BORIS Johnson today rejected a circuit breaker for England as it became the only part of the UK to stay fully open despite a rise in coronavirus cases.
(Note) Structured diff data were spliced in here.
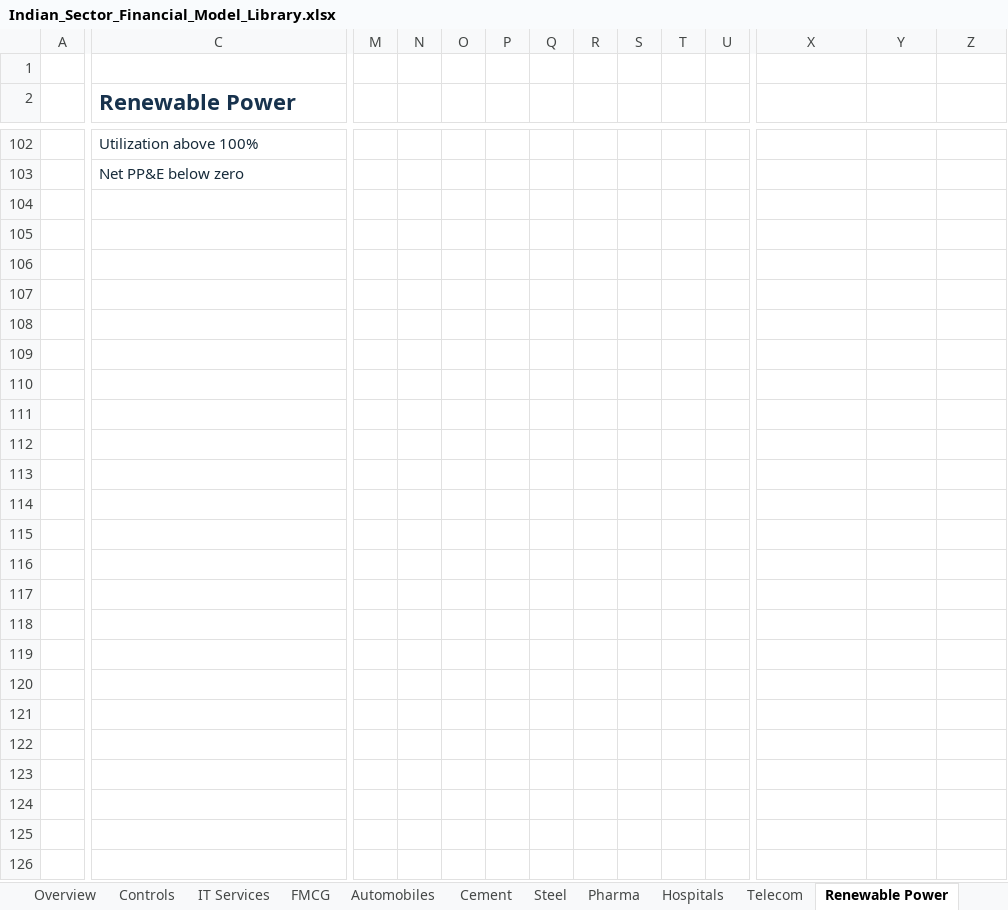
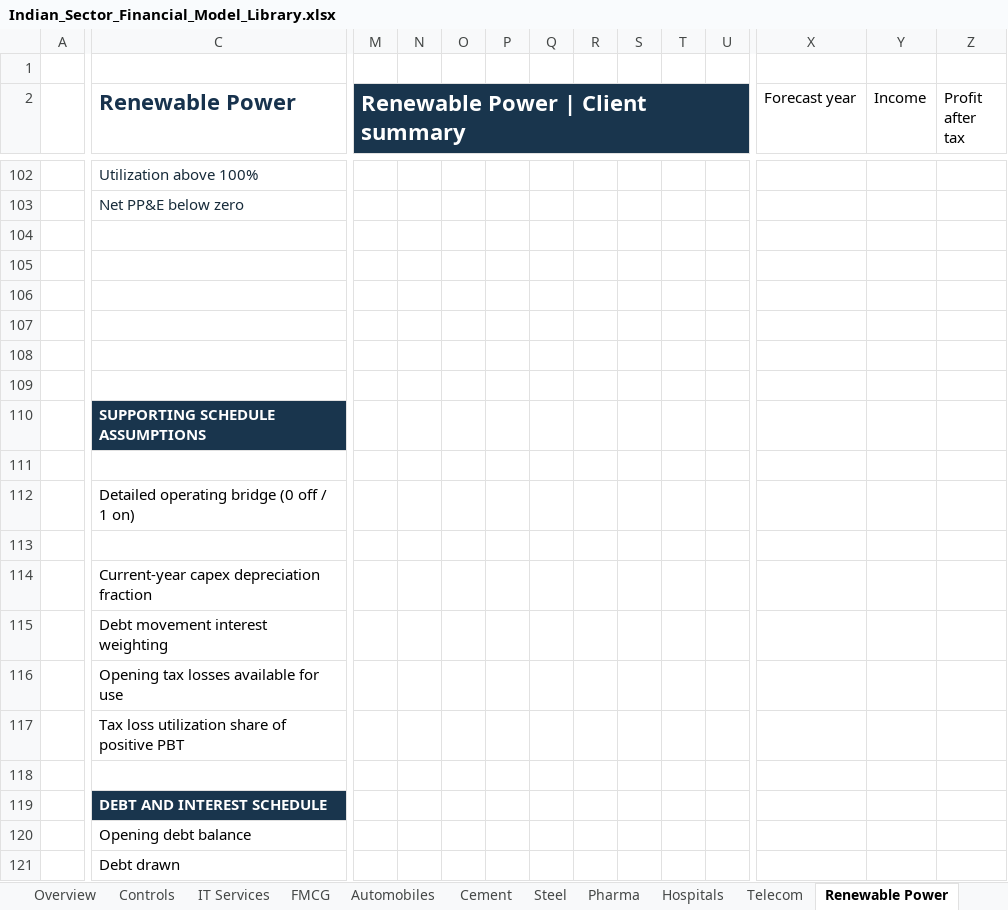
Before and after one commit to shivamagw06-dev/AGI, an Excel workbook: server/assets/financial-models/Indian_Sector_Financial_Model_Library.xlsx, sheet Renewable Power, drawn as a sheet; only a part is shown, gaps mark what is left out; values as stored, in another font and other column widths than the file's, no borders; charts and pictures and conditional formats not drawn; rows hold the shown columns only; the diff covers the shown part only; the diff names each change by its address in the sheet, - before the commit and + after, or states it on an @@ line.

Commit message:
Upgrade financial models with safeguards schedules history and native exports (#1275)
Co-authored-by: Shivam Agarwal <shivamagw06-dev@users.noreply.github.com>

```diff
--- a/server/assets/financial-models/Indian_Sector_Financial_Model_Library.xlsx (sheet Renewable Power)
+++ b/server/assets/financial-models/Indian_Sector_Financial_Model_Library.xlsx (sheet Renewable Power)
-M2: (empty)
+M2: Renewable Power | Client summary
-M2:U2 fill: none
+M2:U2 fill: #19354D
+M2:U2 merged
-X2: (empty)
+X2: Forecast year
-Y2: (empty)
+Y2: Income
-Z2: (empty)
+Z2: Profit after tax
+row 104: (empty)
+row 105: (empty)
+row 106: (empty)
+row 107: (empty)
+row 108: (empty)
+row 109: (empty)
+row 110:  | SUPPORTING SCHEDULE ASSUMPTIONS
+row 111: (empty)
+row 112:  | Detailed operating bridge (0 off / 1 on)
+row 113: (empty)
+row 114:  | Current-year capex depreciation fraction
+row 115:  | Debt movement interest weighting
+row 116:  | Opening tax losses available for use
+row 117:  | Tax loss utilization share of positive PBT
+row 118: (empty)
+row 119:  | DEBT AND INTEREST SCHEDULE
+row 120:  | Opening debt balance
+row 121:  | Debt drawn
```
Also changed, not shown: 362 added rows, 192 edited cells, cell formats and merged cells elsewhere in this sheet, sheet IT Services, sheet Hotels, sheet Hospitals, sheet EPC, sheet Telecom, sheet Retail, 10 more sheets, formulas that keep their value, charts or pictures, 17 other files.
Today it was revealed that Wales will be thrown into a two-week "circuit breaker" lockdown – which will be called a "fire break" with all pubs and shops to be forced to shut from 6pm on Friday.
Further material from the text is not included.